What lines in the material hold the string "shown"? Copy out each of them.

Start of Record set

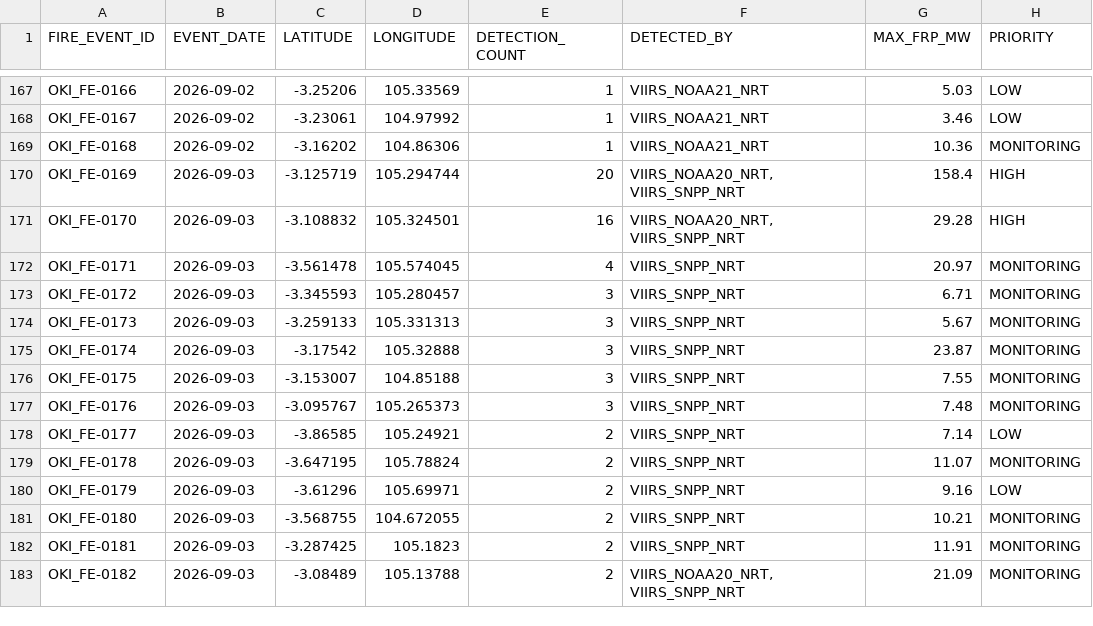
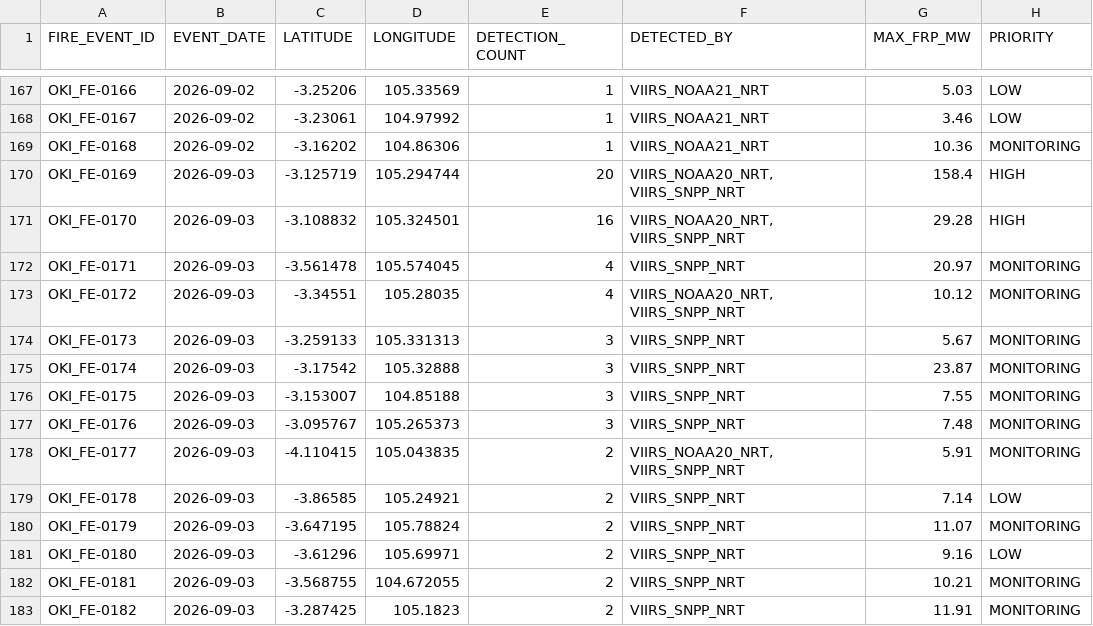
Before and after one commit to Indrmlnaa/Fire_Monitoring, a CSV file: data/v2/processed/OKI_NASA_FIRMS_fire_events.csv, drawn as a sheet; only a part is shown, gaps mark what is left out; the diff covers the shown part only.

```diff
--- a/data/v2/processed/OKI_NASA_FIRMS_fire_events.csv
+++ b/data/v2/processed/OKI_NASA_FIRMS_fire_events.csv
@@ -172,3 +172,3 @@ OKI_FE-0170,2026-09-03,-3.108832,105.324501,16,"VIIRS_NOAA20_NRT, VIIRS_SNPP_NRT
 OKI_FE-0171,2026-09-03,-3.561478,105.574045,4,VIIRS_SNPP_NRT,20.97,MONITORING
-OKI_FE-0172,2026-09-03,-3.345593,105.280457,3,VIIRS_SNPP_NRT,6.71,MONITORING
+OKI_FE-0172,2026-09-03,-3.34551,105.28035,4,"VIIRS_NOAA20_NRT, VIIRS_SNPP_NRT",10.12,MONITORING
 OKI_FE-0173,2026-09-03,-3.259133,105.331313,3,VIIRS_SNPP_NRT,5.67,MONITORING
@@ -177,7 +177,7 @@ OKI_FE-0175,2026-09-03,-3.153007,104.85188,3,VIIRS_SNPP_NRT,7.55,MONITORING
 OKI_FE-0176,2026-09-03,-3.095767,105.265373,3,VIIRS_SNPP_NRT,7.48,MONITORING
-OKI_FE-0177,2026-09-03,-3.86585,105.24921,2,VIIRS_SNPP_NRT,7.14,LOW
-OKI_FE-0178,2026-09-03,-3.647195,105.78824,2,VIIRS_SNPP_NRT,11.07,MONITORING
-OKI_FE-0179,2026-09-03,-3.61296,105.69971,2,VIIRS_SNPP_NRT,9.16,LOW
-OKI_FE-0180,2026-09-03,-3.568755,104.672055,2,VIIRS_SNPP_NRT,10.21,MONITORING
-OKI_FE-0181,2026-09-03,-3.287425,105.1823,2,VIIRS_SNPP_NRT,11.91,MONITORING
-OKI_FE-0182,2026-09-03,-3.08489,105.13788,2,"VIIRS_NOAA20_NRT, VIIRS_SNPP_NRT",21.09,MONITORING
+OKI_FE-0177,2026-09-03,-4.110415,105.043835,2,"VIIRS_NOAA20_NRT, VIIRS_SNPP_NRT",5.91,MONITORING
+OKI_FE-0178,2026-09-03,-3.86585,105.24921,2,VIIRS_SNPP_NRT,7.14,LOW
+OKI_FE-0179,2026-09-03,-3.647195,105.78824,2,VIIRS_SNPP_NRT,11.07,MONITORING
+OKI_FE-0180,2026-09-03,-3.61296,105.69971,2,VIIRS_SNPP_NRT,9.16,LOW
+OKI_FE-0181,2026-09-03,-3.568755,104.672055,2,VIIRS_SNPP_NRT,10.21,MONITORING
+OKI_FE-0182,2026-09-03,-3.287425,105.1823,2,VIIRS_SNPP_NRT,11.91,MONITORING
```
Also changed, not shown: 6 edited cells elsewhere in this file, data/v2/processed/OKI_NASA_FIRMS_spatial_analysis.csv, data/v2/processed/OKI_fire_events_rainfall.csv.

End of Record set

Exercise output:
Before and after one commit to Indrmlnaa/Fire_Monitoring, a CSV file: data/v2/processed/OKI_NASA_FIRMS_fire_events.csv, drawn as a sheet; only a part is shown, gaps mark what is left out; the diff covers the shown part only.
Also changed, not shown: 6 edited cells elsewhere in this file, data/v2/processed/OKI_NASA_FIRMS_spatial_analysis.csv, data/v2/processed/OKI_fire_events_rainfall.csv.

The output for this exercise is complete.